With the approval of the “PM-eBus Sewa” bus scheme for augmenting city bus operations by the Union Cabinet, India’s path towards achieving its net zero targets by 2070 is lauded by many. The scheme would have an estimated cost of Rs. 57,613 crore, out of which Rs. 20,000 crore will be provided as a subsidy by the Central government, and the state governments and ULBs will be responsible for raising the remaining funds. This scheme would adopt a PPP model for deploying 10,000 e-buses in 169 cities and would support bus operations for 10 years. The cities are said to be chosen through a challenge method with a benchmark population of 3 lakh and above, and priority will be given to cities that lack organised bus services. As the Finance Minister, Smt. Nirmala Sitharaman, stated in her budget speech this year, the focus of the deployment of these buses would be in tier 2 and tier 3 cities.

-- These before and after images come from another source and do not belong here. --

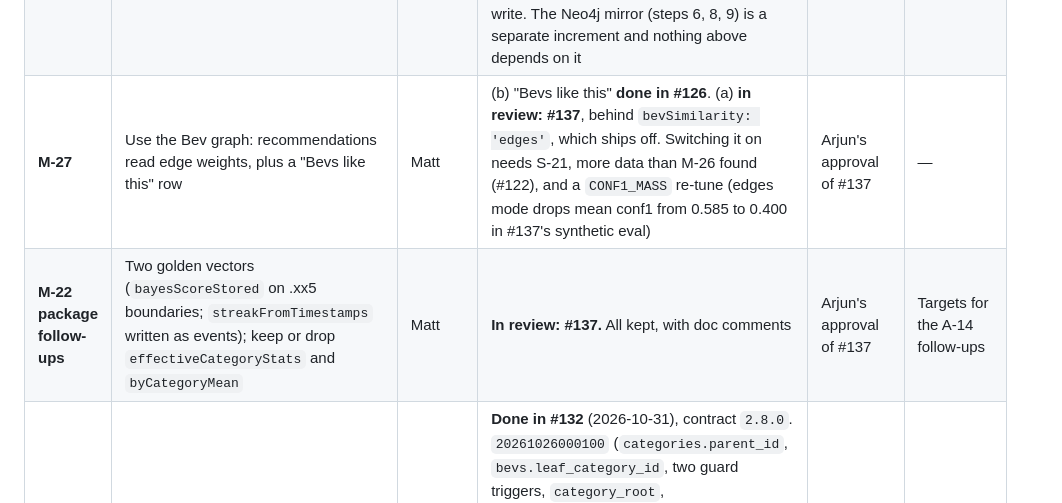
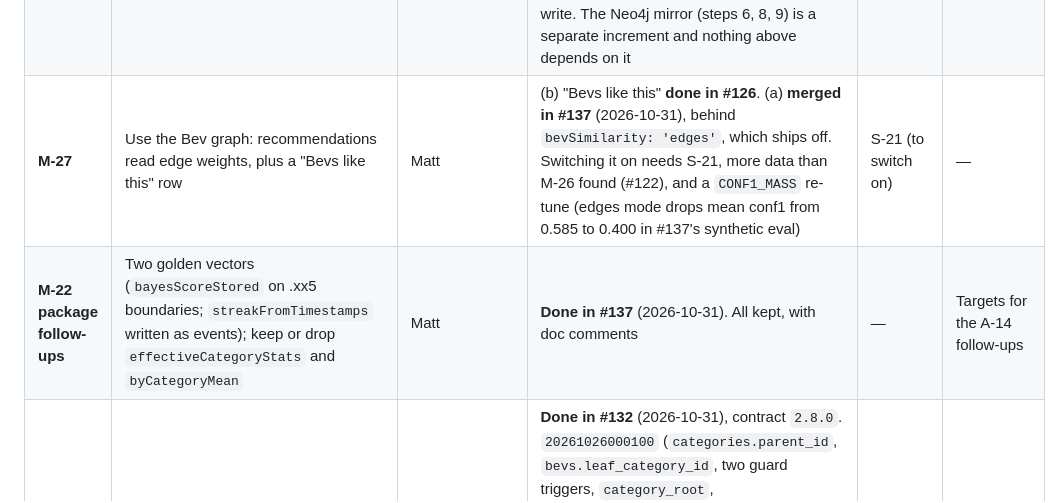
Before and after one commit to mbwiller/bevi, a Markdown page: TASKS.md, the part around one of its changes. Rendered like a GitHub page.

```diff
--- a/TASKS.md
+++ b/TASKS.md
@@ -36,6 +34,6 @@ Source: `CONVERSATION-2.md` (raw transcript). This file turns that conversation
 | **S-04 + A-04** | Explore backend (read-only posts, D-15), one combined PR including the FakeApi | Arjun | **Done in #113**, `20261019000400` on prod, contract `2.6.0` | — | M-04 |
 | **M-04** | Explore screen | Matt | **Done in #129** (backend live on prod, #113) | — | — |
 | **A-16 (1) + S-14 (2)** | **The Bev graph:** embeddings, weighted `SIMILAR_TO` edges in Neo4j, a `bev_edges` mirror in Postgres, nightly rebuild plus new-Bev updates, D-11 inference. Includes the contract (`similar`, `similarities`, `listBucketBevs`) | Arjun | **Built, Postgres-only — no Neo4j needed.** #115 (`20261019000500`: tables, RLS, the three read RPCs, contract `2.7.0`), #117 (`20261023000100`: the `embed` Edge Function, async `bevs` triggers, backfill — function deployed, `EMBED_WEBHOOK_SECRET` set), #118 (`20261023000200`/`0300`: `build-edges.ts`, D-11 inference, the two service-role RPCs, `graph-edges.yml`). All on prod. **The backfill has run (#121):** 383 Bevs are embedded and prod `bev_edges` holds 4669 edges at `RANKING_VERSION` 1.2.0 (Coke–Pepsi 0.9001, Coke–LaCroix 0.3809). The next `graph:edges` run after M-28 (#131) re-stamps them 1.3.0 with the same weights. **All three operator steps are now closed:** the backfill ran, the trigger's config lives in Vault rather than in an unsettable GUC (#123, applied to prod and the trigger verified firing), and the `SUPABASE_SERVICE_ROLE_KEY` secret is set — `graph-edges` has run green nightly since 2026-10-25. **#135** (2026-10-31, `20261031000100`) guards the trigger's Vault reads, so a Vault error can't abort a Bev write. The Neo4j mirror (steps 6, 8, 9) is a separate increment and nothing above depends on it | — | M-27, M-21 |
-| **M-27** | Use the Bev graph: recommendations read edge weights, plus a "Bevs like this" row | Matt | (b) "Bevs like this" **done in #126**. (a) **in review: #137**, behind `bevSimilarity: 'edges'`, which ships off. Switching it on needs S-21, more data than M-26 found (#122), and a `CONF1_MASS` re-tune (edges mode drops mean conf1 from 0.585 to 0.400 in #137's synthetic eval) | Arjun's approval of #137 | — |
-| **M-22 package follow-ups** | Two golden vectors (`bayesScoreStored` on .xx5 boundaries; `streakFromTimestamps` written as events); keep or drop `effectiveCategoryStats` and `byCategoryMean` | Matt | **In review: #137.** All kept, with doc comments | Arjun's approval of #137 | Targets for the A-14 follow-ups |
+| **M-27** | Use the Bev graph: recommendations read edge weights, plus a "Bevs like this" row | Matt | (b) "Bevs like this" **done in #126**. (a) **merged in #137** (2026-10-31), behind `bevSimilarity: 'edges'`, which ships off. Switching it on needs S-21, more data than M-26 found (#122), and a `CONF1_MASS` re-tune (edges mode drops mean conf1 from 0.585 to 0.400 in #137's synthetic eval) | S-21 (to switch on) | — |
+| **M-22 package follow-ups** | Two golden vectors (`bayesScoreStored` on .xx5 boundaries; `streakFromTimestamps` written as events); keep or drop `effectiveCategoryStats` and `byCategoryMean` | Matt | **Done in #137** (2026-10-31). All kept, with doc comments | — | Targets for the A-14 follow-ups |
 | **A-13** | Category hierarchy: `categories.parent_id` in Postgres, `CHILD_OF` in Neo4j, `Category.parentId` | Arjun | **Done in #132** (2026-10-31), contract `2.8.0`. `20261026000100` (`categories.parent_id`, `bevs.leaf_category_id`, two guard triggers, `category_root`, `category_is_alcoholic`, `get_category_tree`, `get_bev_leaves`) + `20261026000200` (the regenerated seed: 75 categories, all 378 Bevs re-pointed, D-04's six §7 corrections). **`bevs.category_id` still holds one of the 15 roots** and the leaf is a new nullable column, because the app keys exhaustive `Record<CategoryId, …>` maps off those ids — so the change is additive and no app code had to move with it. `leafCategoryId` is deliberately **not** on `BevSummary`: it reaches the client through `bevs.leaves(bevIds)`, the same bulk shape M-21 already calls per bucket, rather than by re-emitting eleven RPC bodies. The tree term in `build-edges.ts` now measures at the leaf while the content term keeps the root (D-04's open question). `CHILD_OF` stays with the deferred Neo4j mirror. Review fixes before merge: the guard rejects a leaf in `category_id`; owner and revoke on the four new functions. **Follow-up:** `categories_depth_guard` should reject moving a leafless root (`water`, `sports`) under another root, which would make its Bevs' `category_id` a leaf (service-role only) | — | **M-21**; a better tree term |
```
Also changed, not shown: other parts of TASKS.md (+14 -8 lines), NEXT-ARJUN.md (+9 -10 lines), NEXT-MATT.md (+13 -17 lines).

While the scheme is a welcome move to bridge the demand deficit for buses in Indian cities, the implementation level challenges of e-buses that still prevail in most Indian cities need to be fairly analysed to successfully implement the scheme at the ground level. States or cities will be responsible for running the bus services under this scheme and making payments to the bus operators on a per kilometre basis. However, this is a challenging step given the already dying situation of most STUs, making them unable to finance resources for efficiently maintaining these e-buses. Financial constraints also affect the majority of city bus transport SPVs established under PPP models, such as PMPML in Pune, AICTSL in Indore, and JCTSL in Jaipur, which are owned and managed by the Urban Local Bodies. Despite adopting PPP models in the past, the private operators are given very little autonomy, due to which these models have not been able to leverage different business avenues.
Transitioning to e-buses would have remained a far-fetched dream for India if it were not for the existence of the private bus sector. Given that the private sector controls 92% of the 2.2 million buses owned by the public and private sectors combined in India, the share of private players in the bus transport ecosystem is evident. There are around 20 lakh private sector buses and 1.5 lakh public sector buses, according to the MoRTH's Road Transport Year Book (2018–19). Despite the dominance of the private sector, the policies and regulations that hinder the enhancement of competition have limited the provision of quality bus services. The procurement and maintenance of e-buses have been challenging for private players.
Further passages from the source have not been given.